● **DATA UNDER STUDY**
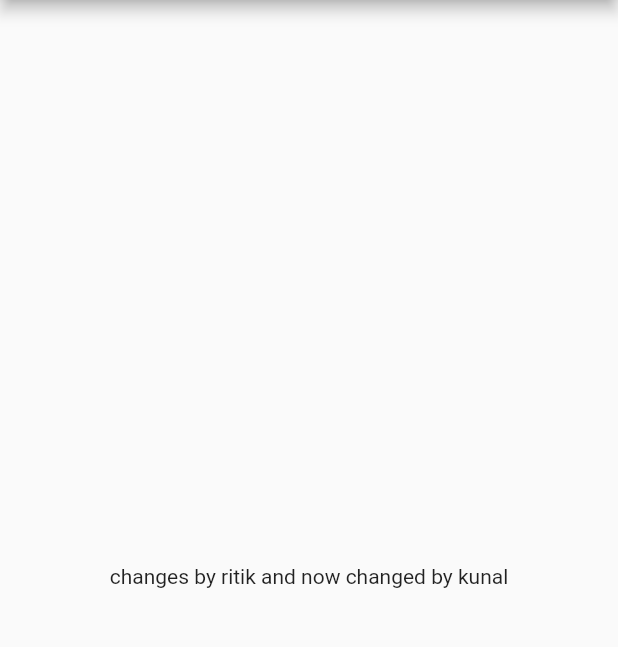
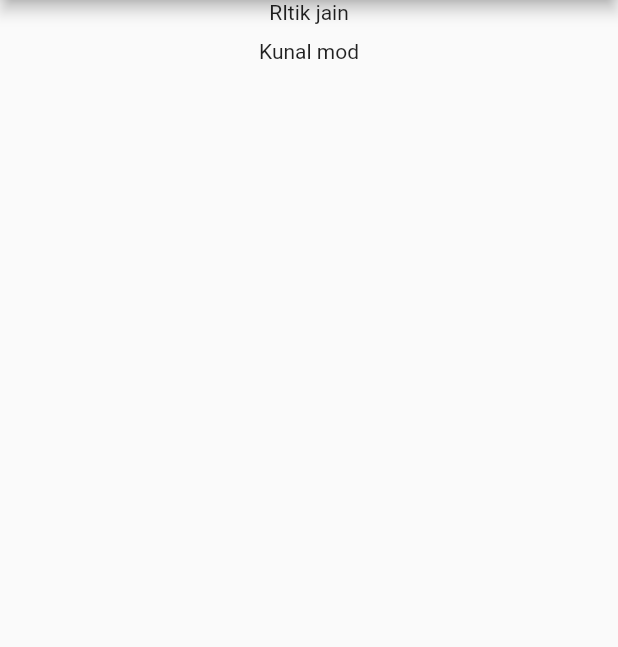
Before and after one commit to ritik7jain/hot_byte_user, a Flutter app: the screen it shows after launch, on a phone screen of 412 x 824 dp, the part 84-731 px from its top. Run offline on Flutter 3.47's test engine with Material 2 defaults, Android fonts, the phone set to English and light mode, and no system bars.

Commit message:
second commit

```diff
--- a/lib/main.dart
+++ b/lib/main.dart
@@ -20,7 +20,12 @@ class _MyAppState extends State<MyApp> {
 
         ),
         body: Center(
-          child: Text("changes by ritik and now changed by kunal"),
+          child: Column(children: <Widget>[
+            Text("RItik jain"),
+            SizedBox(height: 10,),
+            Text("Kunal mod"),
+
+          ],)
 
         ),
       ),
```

● **REQUIRED ACTION**
In your copy, leave out the pictures and reproduce the material above exactly.

● **REPLY TO THE TASK**
Before and after one commit to ritik7jain/hot_byte_user, a Flutter app: the screen it shows after launch, on a phone screen of 412 x 824 dp, the part 84-731 px from its top. Run offline on Flutter 3.47's test engine with Material 2 defaults, Android fonts, the phone set to English and light mode, and no system bars.

Commit message:
second commit

```diff
--- a/lib/main.dart
+++ b/lib/main.dart
@@ -20,7 +20,12 @@ class _MyAppState extends State<MyApp> {
 
         ),
         body: Center(
-          child: Text("changes by ritik and now changed by kunal"),
+          child: Column(children: <Widget>[
+            Text("RItik jain"),
+            SizedBox(height: 10,),
+            Text("Kunal mod"),
+
+          ],)
 
         ),
       ),
```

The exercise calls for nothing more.